What is Sette Giugno all about? Meaning ‘Seventh of June’ in Italian, as the name may suggest, the day is celebrated annually on the 7 of June. In the aftermath of World War I, the locals were hungry and desperate. Just like the rest of Europe, the war had caused disruptions in the agriculture and food industry and due to limitations on imports, prices rose and food was scarce. The scarcity of food, as well as the intense military presence on the island, made a select few even wealthier, with the majority of the inhabitants steadily becoming more deprived.

This led to unrest, with small uprisings demanding better wages, to keep up with the increased cost of living. During the winter of 1919, the first meeting of the National Assembly was held, with the aim of finding a resolution, which would have meant independence from the British Empire. The groundbreaking resolution was brought forth by extreme nationalist faction and was opposed to the original resolution.

Photo: tvm.com.mt

Currents of extremism were ever present and the same day as the National Assembly, crowds began attacking shopkeepers, who remained open during the meeting. Tensions were high but still, a second National Assembly meeting was set in the capital of Valletta, for 7 June of the same year. Just before the meeting was to take place, Lord Plumer, the governor for the islands, was to decide whether the Maltese were going to play a larger role in the administration of the country.

The population was split in two; those who trusted the British and does who simply did not. Police forces and postal employees were threatening to strike and just before the meeting, police asked for soldiers to be posted at Castille in Valletta, in anticipation of potential upheaval.

The 7 of June arrived. The already tense situation blew up, following a misunderstanding. The Union Flag was flown at half mast, due to the death of the President of the Court just a few days earlier. The local population saw the Maltese flag, defaced, with the Union Jack, flying above the ‘A la Ville de Londres’ flag and all hell broke loose. The crowd removed the flag and its pole and proceeded through Valletta to smash windows, insult the officers and soldiers, remove the Union Jack wherever it lay, and ransack offices. Factions of the crowd even broke off to attack the homes of Imperial government supporters and profiteering traders.

Photo: timesofmalta.com

Military support was called in and just 64 soldiers entered the police headquarters to contain the thousands-strong angry mob.

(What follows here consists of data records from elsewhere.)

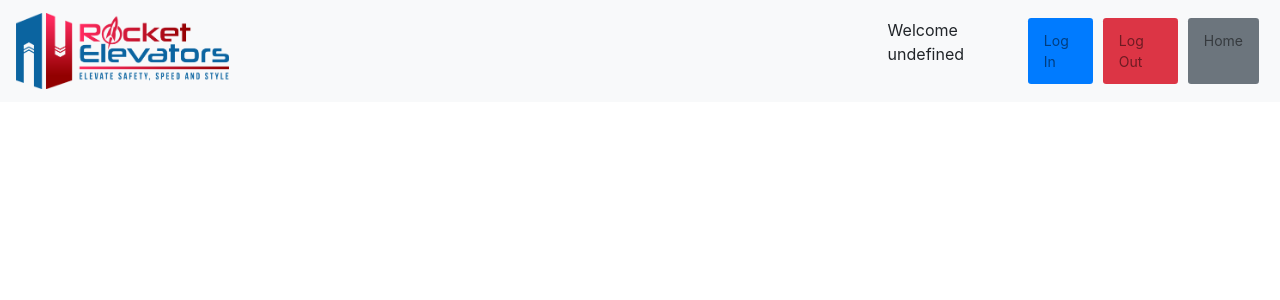
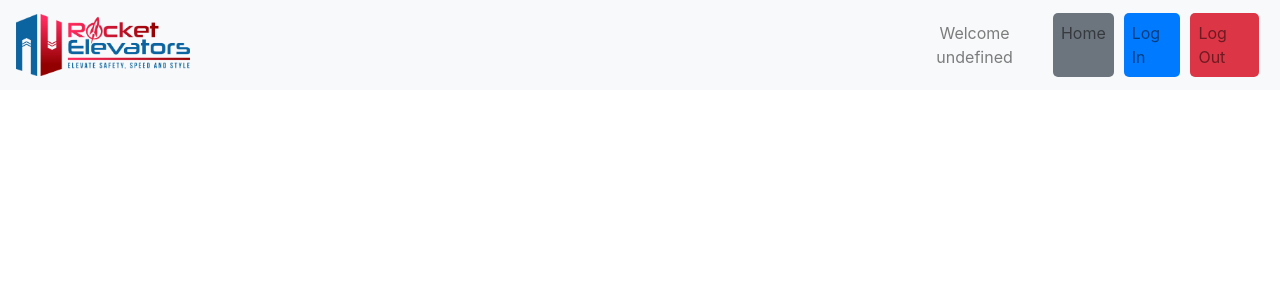
Before and after one commit to tristanChabot1/Full-Stack-Development-3, a React (Create React App) app in the folder mern/client/: page /admin in a window 1280 px wide. Shown: the top 300 px of the page. Built offline with nearby package versions, Linux system fonts and the light colour scheme; no server answers.

Commit message:
fixed Welcome message
name is now displayed after log in without manual refresh.
Last push

```diff
--- a/mern/client/src/components/login.js
+++ b/mern/client/src/components/login.js
@@ -84,6 +84,7 @@ function Login() {
       setForm({ email: "", password: "" });
       setTimeout(() => {
         navigate("/admin/adminNavigation");
+        window.location.reload();
       }, 3000);
     } else {
       setShowError(true)
--- a/mern/client/src/components/navbar.js
+++ b/mern/client/src/components/navbar.js
@@ -9,6 +9,7 @@ import logo from "./assets/rocketLogo.png"
 export default function Navbar() {
   const location = useLocation();
   const [show, setShow] = useState(false);
+  // setCookie needs to be there or removeCookie doesn't work properly
   const [cookies, setCookie, removeCookie] = useCookies(['cookie-name']);
   const navigate = useNavigate();
   const logout = () => {
@@ -35,7 +36,7 @@ export default function Navbar() {
     <div>
       <nav className="navbar navbar-expand-lg navbar-light bg-light">
         <NavLink className="navbar-brand" to="/admin/adminNavigation" style={{"width" : 75 + '%', "height" : 100 + '%'}}>
-        <img style={{"width" : 25 + '%'}} src={logo}></img>
+        <img style={{"width" : 20 + '%'}} src={logo}></img>
         </NavLink>
         <button
           className="navbar-toggler"
@@ -51,24 +52,24 @@ export default function Navbar() {
 
         <div className="collapse navbar-collapse" id="navbarSupportedContent">
           <ul className="navbar-nav ml-auto">
-            <li className="nav-item" style={{margin: "5px", display: show ? "block" : "none"}}>
+            <span class="navbar-text" style={{margin: "5px", textAlign: "center", display: show ? "block" : "none"}}>
               {`Welcome ${cookies.name}`}
+            </span>
+            <li className="nav-item btn-secondary" style={{margin: "5px", borderRadius: "5px", display: show ? "block" : "none"}}>
+              <NavLink className="nav-link" to="/admin/adminNavigation">
+                Home
+              </NavLink>
             </li>
-            <li className="nav-item btn-sm btn-primary" style={{margin: "5px"}}>
+            <li className="nav-item btn-primary" style={{margin: "5px", borderRadius: "5px"}}>
               <NavLink className="nav-link" to="/admin/login">
                 Log In
               </NavLink>
             </li>
-            <li className="nav-item btn-sm btn-danger" style={{margin: "5px"}}>
+            <li className="nav-item btn-danger" style={{margin: "5px", borderRadius: "5px"}}>
               <NavLink className="nav-link" to="/admin/login" onClick={() => {
                 logout();
               }}>
                 Log Out
-              </NavLink>
-            </li>
-            <li className="nav-item btn-sm btn-secondary" style={{margin: "5px"}}>
-              <NavLink className="nav-link" to="/admin/adminNavigation">
-                Home
               </NavLink>
             </li>
           </ul>
--- a/mern/client/src/components/privateRoutes.js
+++ b/mern/client/src/components/privateRoutes.js
@@ -1,24 +1,20 @@
 import React, { useState, useEffect } from "react";
 import { useCookies } from "react-cookie";
-import { Outlet, Navigate, useLocation } from "react-router-dom";
-// import { isLoggedIn } from "../utils";
+import { Outlet, Navigate } from "react-router-dom";
 
 
 const PrivateRoutes = () => {
-    const { pathname } = useLocation();
-    const [cookies, setCookie, removeCookie] = useCookies(['cookie-name']);
+  const [cookies] = useCookies(['cookie-name']);
   const [isValidToken, setIsValidToken] = useState();
 
   const isLoggedIn = async () => {
     const SESSION_TOKEN = cookies.token_key
-      console.log("SESSION_TOKEN", SESSION_TOKEN)
       return new Promise((resolve, reject) => {
       fetch(`http://localhost:5000/admin/validate_token?token=${SESSION_TOKEN}`, {
         method: "GET",
       })
       .then(response => response.json())
       .then(data => {
-              console.log(data)
         if (data.status === "ok" && data.data.valid === true && cookies.token_key) {
           resolve(true);
         } else {
@@ -31,9 +27,8 @@ const PrivateRoutes = () => {
   useEffect(async () => {
     const token = await isLoggedIn();
     setIsValidToken(token);
-    }, [pathname]);
+  });
 
-    console.log(isValidToken)
   if (isValidToken === undefined) {
     return null;
   }
```
Lines whose indentation alone changed are shown as unchanged.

The captain, whose revolver had been stolen, reached a troop of 24 soldiers and directed them to Strada Forni, where the largest uprising was occurring. Here, the British soldiers were posted along the street and ordered not to shoot, unless being directed to do so. The soldiers took their positions and aimed at the crowd, which retreated.

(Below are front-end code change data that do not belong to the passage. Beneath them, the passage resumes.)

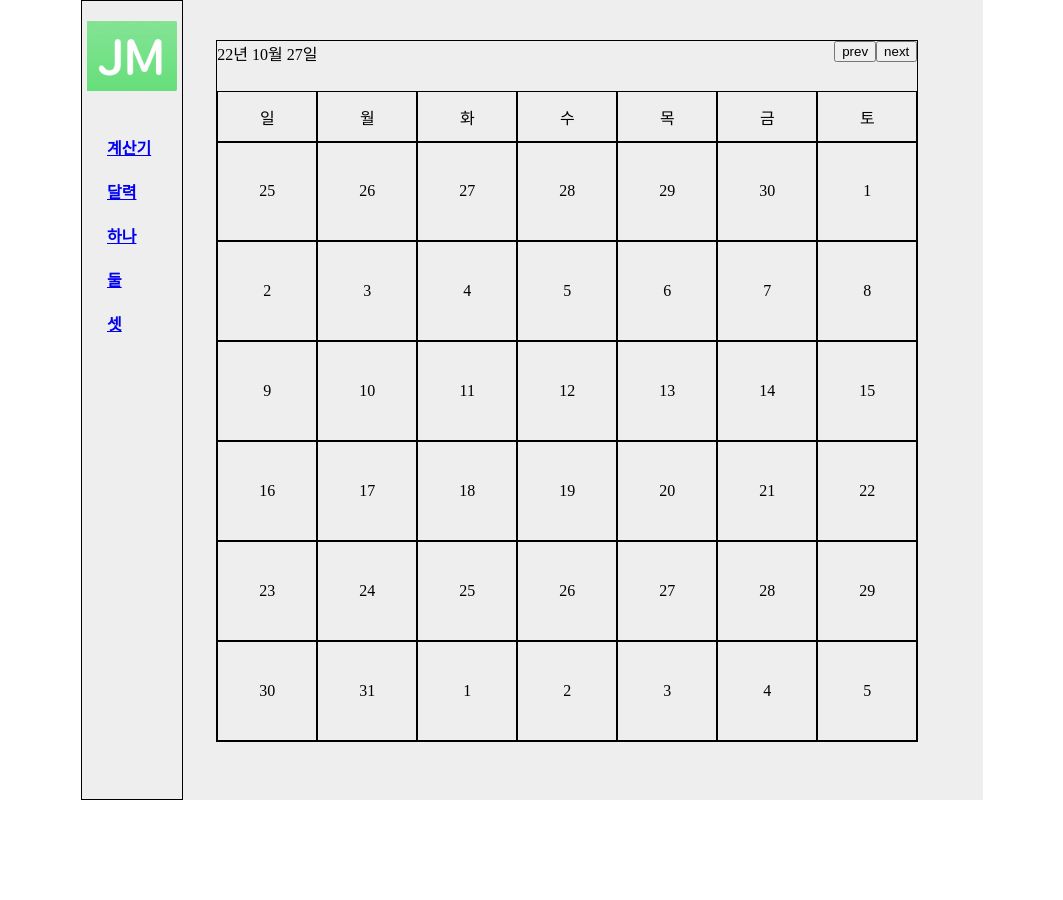
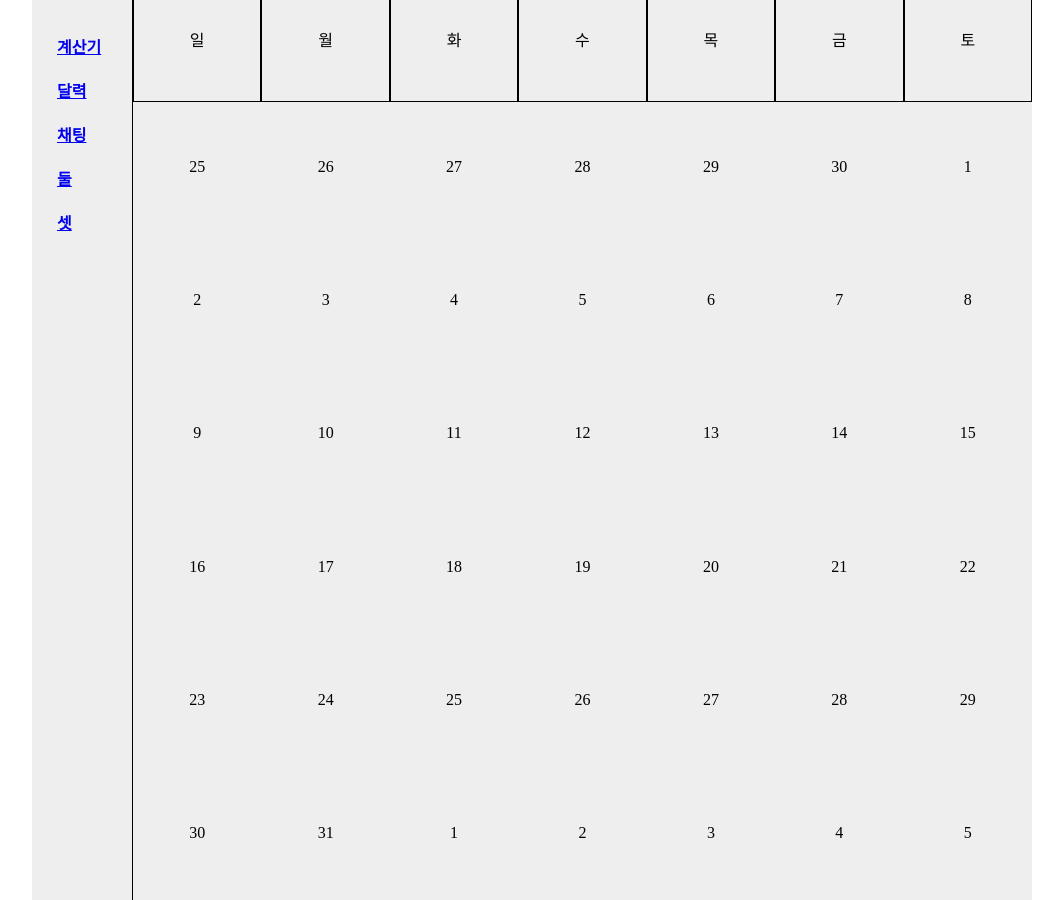
Before and after one commit to jm4293/Jm-project-1, a React (Create React App) app: page /calendar in a window 1280 px wide. Shown: the whole page, without its empty margins (108-1171 px from the left). Before the commit the page ends 800 px from the top, so only its background shows below. Built offline with nearby package versions, Linux system fonts and the light colour scheme.

Commit message:
각 컴포넌트 크기 및 위치 조정

```diff
--- a/src/App.js
+++ b/src/App.js
@@ -1,8 +1,9 @@
 import {BrowserRouter, Routes, Route} from "react-router-dom";
-import Navbar from './component/component_Navbar';
+import Navbar from "./component/component_Navbar";
 import Home from "./page/page_Home";
-import Calculator from './page/page_Calculator'
+import Calculator from "./page/page_Calculator";
 import Calendar from "./page/page_Calendar";
+import Chatting from "./page/page_Chatting";
 import NotFound from './page/page_NotFound';
 
 import styled from "styled-components";
@@ -12,14 +13,13 @@ const RootDiv = styled.div`
     left: 50%;
     top: 50%;
     transform: translate(-50%, -50%);
-    // border: 1px solid red;
 `
 
 const HeaderDiv = styled.div`
     display: flex;
     background-color: #eee;
-    // width: 800px;
-    // height: 800px;
+    width: 1000px;
+    height: 1000px;
     // border: 1px solid blue;
 `
 
@@ -32,7 +32,8 @@ function App() {
                     <Routes>
                         <Route path='/' element={<Home/>}/>
                         <Route path='/calculator' element={<Calculator/>}/>
-                        <Route path='calendar' element={<Calendar/>}/>
+                        <Route path='/calendar' element={<Calendar/>}/>
+                        <Route path='/chatting' element={<Chatting/>}/>
                         <Route path='/*' element={<NotFound/>}/>
                     </Routes>
                 </BrowserRouter>
--- a/src/component/component_Calculator.jsx
+++ b/src/component/component_Calculator.jsx
@@ -2,26 +2,21 @@ import React, {useEffect, useState} from "react";
 import styled from "styled-components";
 
 const FrameDiv = styled.div`
-    width: 700px;
-    height: 700px;
-    position: absolute;
-    left: 15%;
-    top: 5%;
-    border: 1px solid black;
+    width: 100%;
+    height: 100%;
 `;
 
 const DisplayDiv = styled.div`
     width: 80%;
-    height: 80px;
+    height: 100px;
     position: absolute;
-    left: 10%;
+    left: 15%;
     top: 3%
-    // border: 1px solid black;
-`;
+`
 
 const DisplayNumberDiv = styled.div`
     width: 100%;
-    height: 100%;
+    height: 80%;
     border: 1px solid black;
     display: flex;
     justify-content: center;
--- a/src/component/component_Calendar.jsx
+++ b/src/component/component_Calendar.jsx
@@ -1,30 +1,26 @@
-import React, { useState, useEffect } from "react";
+import React, {useState, useEffect} from "react";
 import styled from "styled-components";
-import { format, addMonths, subMonths, getMonth } from "date-fns";
+import {format, addMonths, subMonths, getMonth} from "date-fns";
 
 const FrameDiv = styled.div`
-    max-width: 700px;
-    height: 700px;
-    border: 1px solid black;
-    position: absolute;
-    left: 15%;
-    top: 5%
+    width: 100%;
+    height: 100%;
 `;
 
 const HeaderDiv = styled.div`
-    width: 700px;
-    height: 50px;
+    width: 100%;
+    height: 75px;
 `;
 
 const MonthDiv = styled.div`
-    width: 700px;
-    height: 50px;
+    width: 100%;
+    height: 125px;
     display: flex;
 `;
 
 const MonthListDiv = styled.div`
     border: 1px solid black;
-    width: 100px;
+    width: calc(100%/7);
     height: 100%;
     display: flex;
     justify-content: center;
@@ -33,14 +29,14 @@ const MonthListDiv = styled.div`
 
 const DayDiv = styled.div`
     width: 100%;
-    height: 600px;
+    height: 800px;
     display: flex;
     flex-wrap: wrap;
 `;
 
 const DayListDiv = styled.div`
-    border: 1px solid black;
-    width: 98px;
+    // background-color: snow;
+    width: calc(100%/7);
     display: flex;
     justify-content: center;
     align-items: center;
@@ -48,7 +44,6 @@ const DayListDiv = styled.div`
 
 function Calendar() {
     const monthColumn = ['일', '월', '화', '수', '목', '금', '토'];
-
     const [current, setCurrent] = useState(new Date())
 
     function prevButton() {
@@ -59,15 +54,15 @@ function Calendar() {
         setCurrent(addMonths(current, 1));
     }
 
-    const HeadrCell = () => {
-        return <div style={{ display: 'flex' }}>
-            <div style={{width: '40%', height: '100%'}}>
-                <div className="TodayMonth" style={{ width: '100%', height: '100%' }}>
+    const HeaderCell = () => {
+        return <div style={{display: 'flex'}}>
+            <div style={{width: '40%'}}>
+                <div className="TodayMonth">
                     {format(current, 'yy년 MM월 dd일')}
                 </div>
             </div>
             <div style={{width: '60%'}}>
-                <div className="Button" style={{ width: '100%', heighte: '100%', display: 'flex', justifyContent: 'right' }}>
+                <div className="Button" style={{display: 'flex', justifyContent: 'right'}}>
                     <div className="PrevButton">
                         <button onClick={prevButton}>prev</button>
                     </div>
@@ -110,13 +105,13 @@ function Calendar() {
         <FrameDiv>
             <div>
                 <HeaderDiv>
-                    <HeadrCell />
+                    <HeaderCell/>
                 </HeaderDiv>
                 <MonthDiv>
-                    <MonthCell />
+                    <MonthCell/>
                 </MonthDiv>
                 <DayDiv>
-                    <DayCell />
+                    <DayCell/>
                 </DayDiv>
             </div>
         </FrameDiv>
--- a/src/component/component_Navbar.jsx
+++ b/src/component/component_Navbar.jsx
@@ -3,8 +3,10 @@ import styled from "styled-components";
 import {Link} from "react-router-dom";
 
 const NavbarDiv = styled.div`
-    // border-right: 1px solid black;
-    border: 1px solid black;
+    border-right: 1px solid black;
+    // border: 1px solid black;
+    width: 100px;
+    height: 100%;
 `;
 
 const Ul = styled.ul`
@@ -36,7 +38,7 @@ function Navbar() {
                     <Link to="/calendar">달력</Link>
                 </Li>
                 <Li>
-                    <Link to="/one">하나</Link>
+                    <Link to="/chatting">채팅</Link>
                 </Li>
                 <Li>
                     <Link to="/two">둘</Link>
--- a/src/component/component_Weather.jsx
+++ b/src/component/component_Weather.jsx
@@ -39,16 +39,12 @@ function Weather() {
     const url = `https://api.openweathermap.org/data/2.5/weather?q=seoul&appid=${API_KEY}`;
 
     const searchWeather = async (e) => {
-        if(e.key === 'Enter') {
+        if (e.key === 'Enter') {
             try {
-                const data = await axios({
-                    method: 'get',
-                    url: url,
-                })
+                const data = await axios({method: 'get', url: url,})
                 setResult(data);
                 console.log(data);
-            }
-            catch(err) {
+            } catch (err) {
                 alert(err);
             }
         }
@@ -57,13 +53,7 @@ function Weather() {
     return (
         <AppWrap>
             <div className="appContentWrap">
-                <input
-                    placeholder="도시를 입력하세요"
-                    value={location}
-                    onChange={(e) => setLocation(e.target.value)}
-                    type="text"
-                    onKeyDown={searchWeather}
-                />
+                <input placeholder="도시를 입력하세요" value={location} onChange={(e) => setLocation(e.target.value)} type="text" onKeyDown={searchWeather}/>
                 {Object.keys(result).length !== 0 && (
                     <ResultWrap>
                         <div className="city">{result.data.name}</div>
--- a/src/page/page_Calculator.jsx
+++ b/src/page/page_Calculator.jsx
@@ -3,9 +3,8 @@ import styled from "styled-components";
 import Calculator from '../component/component_Calculator';
 
 const CalculatorDiv = styled.div`
-    width: 800px;
-    height: 800px;
-    // border: 1px solid red;
+    width: 100%;
+    height: 100%;
 `
 
 function calculator() {
--- a/src/page/page_Calendar.jsx
+++ b/src/page/page_Calendar.jsx
@@ -3,8 +3,8 @@ import styled from "styled-components";
 import Calendar from "../component/component_Calendar";
 
 const CalendarDiv = styled.div`
-    width: 800px;
-    height: 800px;
+    width: 100%;
+    height: 100%;
 `
 
 function calendar() {
--- /dev/null
+++ b/src/page/page_Chatting.jsx
@@ -0,0 +1,9 @@
+import React from "react";
+
+function Chatting() {
+    return(
+        <div>123</div>
+    )
+}
+
+export default Chatting;
--- a/src/page/page_Home.jsx
+++ b/src/page/page_Home.jsx
@@ -5,21 +5,17 @@ import Login from "../component/component_Login";
 import Weather from '../component/component_Weather';
 
 const HomeDiv = styled.div`
-    width: 800px;
-    height: 800px;
+    width: 100%;
+    height: 100%;
     display: flex;
     flex-wrap: wrap;
-    // border: 1px solid red;
-`;
-
+`
 const WeatherDiv = styled.div`
     width: 100%;
     height: 30%;
     display: flex;
     justify-content: center;
     align-items: center;
-    border: 1px solid blue;
-
 `;
 
 const LoginDiv = styled.div`
@@ -28,8 +24,6 @@ const LoginDiv = styled.div`
     display: flex;
     justify-content: center;
     align-items: center;
-    // transform: translateY( -20% );
-    border: 1px solid red;
 `;
 
 function home() {
```
Also changed, not shown: 1 other file (tests, documents, lock files or other folders).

Within seconds, a shot was heard in the direction of one of the ransacked houses. As a knee-jerk reaction, one of the soldiers shot a round into the crowd and the rest of the troop followed. The officer in charge shouted ‘CEASE FIRE!’ Meanwhile, at the offices of the Daily Malta Chronicle, there was a small of gas within the building, causing the Lieutenant to order his men outside. To clear the crowd and allow the men to exit the building, the Lieutenant ordered a soldier to shoot low, towards the ground and away from the crowd. A man in the crowd was killed. During the initial uprising, in fact, three died and another 50 were injured.

Incidents and uprisings continued throughout the next day, until 140 navy marines were dispatched to clear the streets. Smaller uprisings around the island continued regardless, despite the deaths of 7 June.

Photo: TripAdvisor

Photo: GuideMe Malta

Years later, in 1986, the Sette Giugno monument was inaugurated at Palace Square in Valletta and the Maltese Parliament declared the day to be one of five national days on the island. The first official remembrance of the day took place on 7 June, 1989, 70 years later.